(Web interface edit records)
%%

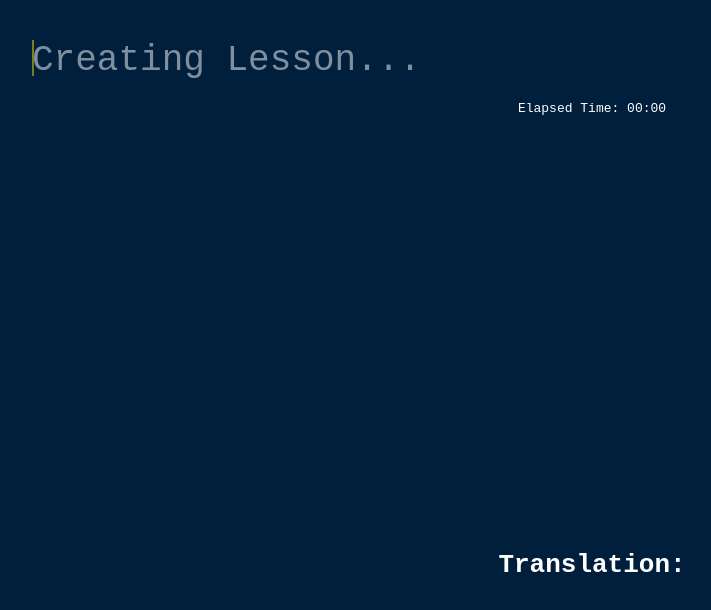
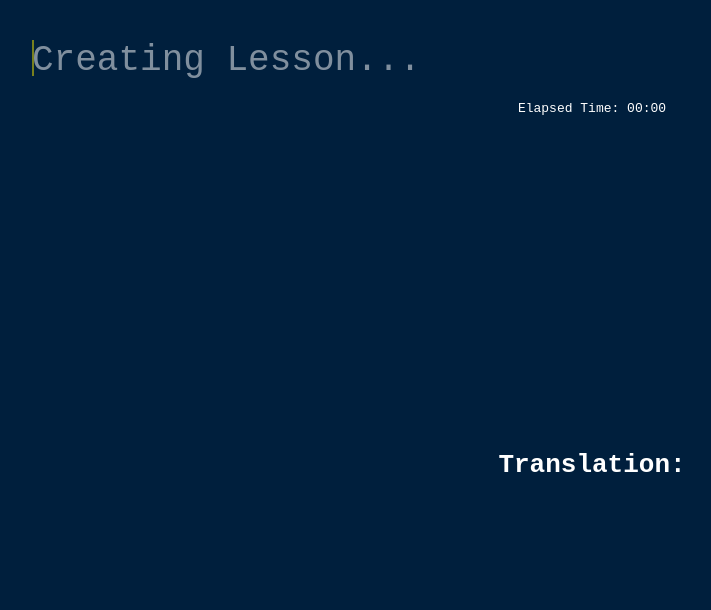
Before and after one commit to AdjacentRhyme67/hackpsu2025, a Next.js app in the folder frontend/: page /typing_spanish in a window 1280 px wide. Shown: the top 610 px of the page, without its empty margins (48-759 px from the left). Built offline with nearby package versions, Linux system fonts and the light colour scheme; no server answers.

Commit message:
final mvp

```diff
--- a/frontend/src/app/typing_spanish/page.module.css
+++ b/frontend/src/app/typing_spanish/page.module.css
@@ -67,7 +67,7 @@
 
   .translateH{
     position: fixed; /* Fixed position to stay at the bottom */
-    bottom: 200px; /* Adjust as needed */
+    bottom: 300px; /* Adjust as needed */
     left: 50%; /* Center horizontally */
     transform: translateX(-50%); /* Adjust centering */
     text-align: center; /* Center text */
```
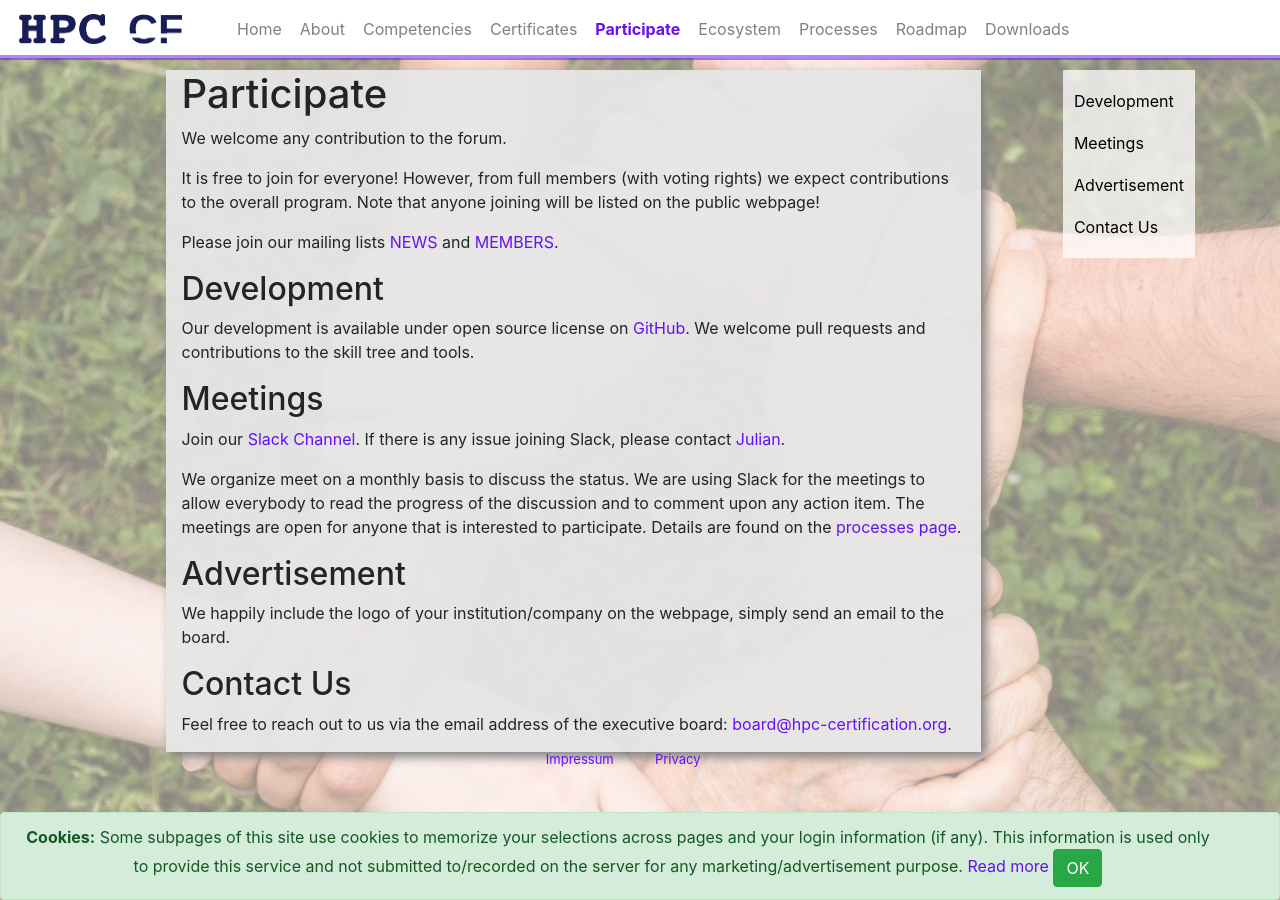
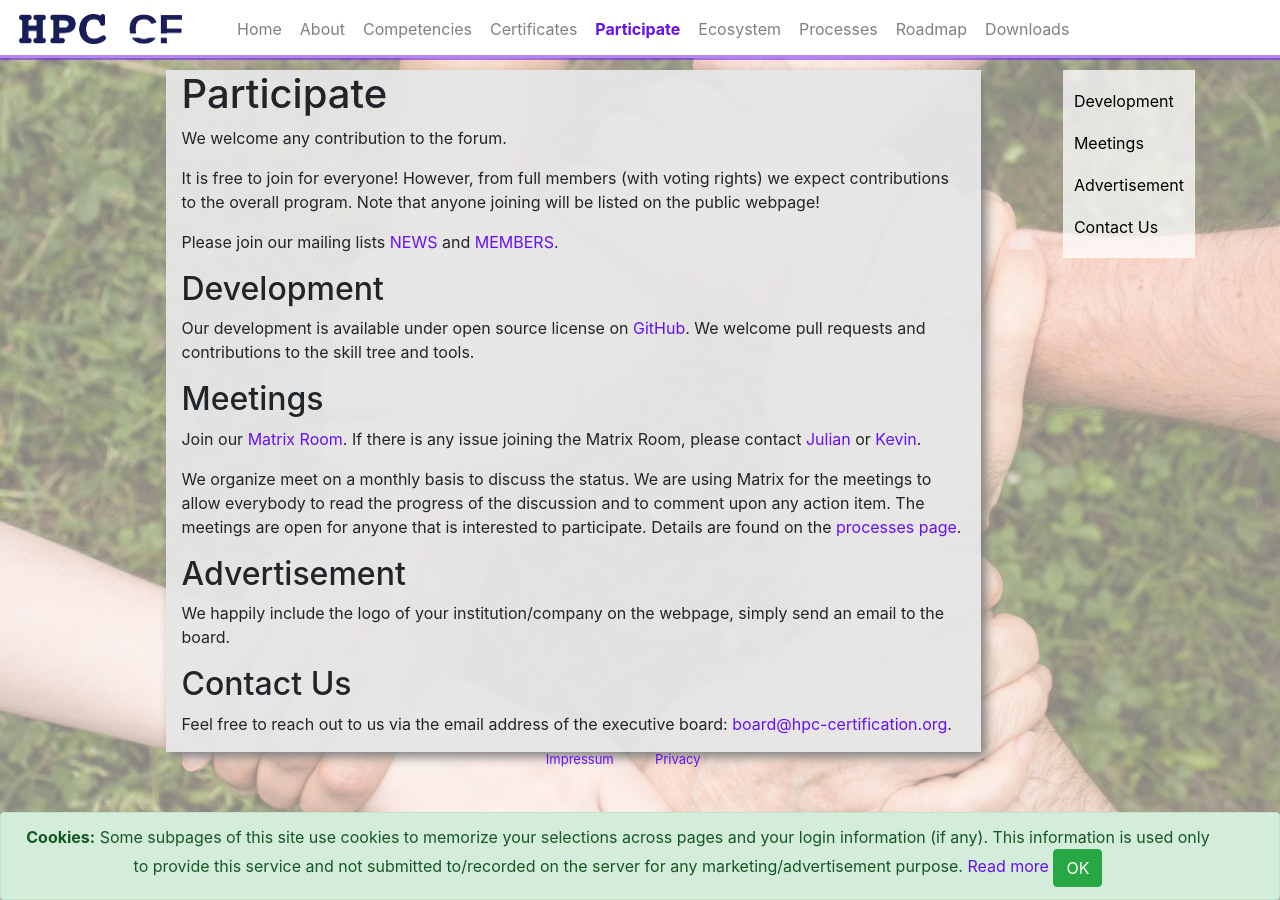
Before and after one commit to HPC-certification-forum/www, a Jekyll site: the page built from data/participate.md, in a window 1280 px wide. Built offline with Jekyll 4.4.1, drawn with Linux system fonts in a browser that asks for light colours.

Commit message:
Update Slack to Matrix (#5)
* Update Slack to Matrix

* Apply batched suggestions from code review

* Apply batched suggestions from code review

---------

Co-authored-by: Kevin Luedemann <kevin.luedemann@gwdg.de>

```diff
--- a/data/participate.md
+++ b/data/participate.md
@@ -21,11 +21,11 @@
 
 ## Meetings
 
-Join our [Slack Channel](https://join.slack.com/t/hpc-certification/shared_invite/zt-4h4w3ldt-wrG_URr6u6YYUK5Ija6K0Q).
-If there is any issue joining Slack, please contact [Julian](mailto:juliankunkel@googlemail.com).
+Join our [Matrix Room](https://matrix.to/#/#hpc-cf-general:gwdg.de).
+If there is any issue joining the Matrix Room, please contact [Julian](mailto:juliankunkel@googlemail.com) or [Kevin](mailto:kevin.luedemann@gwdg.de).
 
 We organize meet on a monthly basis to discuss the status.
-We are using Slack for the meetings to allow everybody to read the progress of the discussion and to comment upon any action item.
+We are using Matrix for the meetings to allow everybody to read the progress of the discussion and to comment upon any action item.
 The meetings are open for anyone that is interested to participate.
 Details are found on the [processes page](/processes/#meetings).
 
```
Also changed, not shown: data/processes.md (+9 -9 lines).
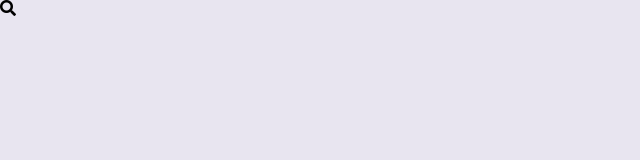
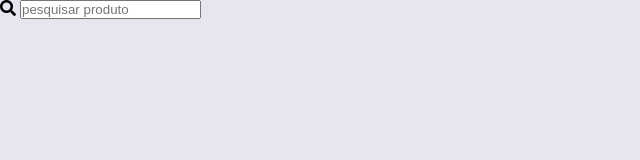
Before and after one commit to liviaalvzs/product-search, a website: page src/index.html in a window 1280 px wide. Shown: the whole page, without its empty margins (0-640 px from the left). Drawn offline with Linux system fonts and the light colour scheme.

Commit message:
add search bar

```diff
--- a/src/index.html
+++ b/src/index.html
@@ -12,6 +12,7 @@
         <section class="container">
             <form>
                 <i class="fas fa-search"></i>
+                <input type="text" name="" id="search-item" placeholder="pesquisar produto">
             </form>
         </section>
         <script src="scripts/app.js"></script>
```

%%

#### TASK GOAL:
Scan the entries above for the line containing "Co-authored-by: Kevin Luedemann", and copy it and all lines after it exactly, down to and including the line containing "Also changed, not".

#### OUTPUT:
Co-authored-by: Kevin Luedemann <kevin.luedemann@gwdg.de>

```diff
--- a/data/participate.md
+++ b/data/participate.md
@@ -21,11 +21,11 @@
 
 ## Meetings
 
-Join our [Slack Channel](https://join.slack.com/t/hpc-certification/shared_invite/zt-4h4w3ldt-wrG_URr6u6YYUK5Ija6K0Q).
-If there is any issue joining Slack, please contact [Julian](mailto:juliankunkel@googlemail.com).
+Join our [Matrix Room](https://matrix.to/#/#hpc-cf-general:gwdg.de).
+If there is any issue joining the Matrix Room, please contact [Julian](mailto:juliankunkel@googlemail.com) or [Kevin](mailto:kevin.luedemann@gwdg.de).
 
 We organize meet on a monthly basis to discuss the status.
-We are using Slack for the meetings to allow everybody to read the progress of the discussion and to comment upon any action item.
+We are using Matrix for the meetings to allow everybody to read the progress of the discussion and to comment upon any action item.
 The meetings are open for anyone that is interested to participate.
 Details are found on the [processes page](/processes/#meetings).
 
```
Also changed, not shown: data/processes.md (+9 -9 lines).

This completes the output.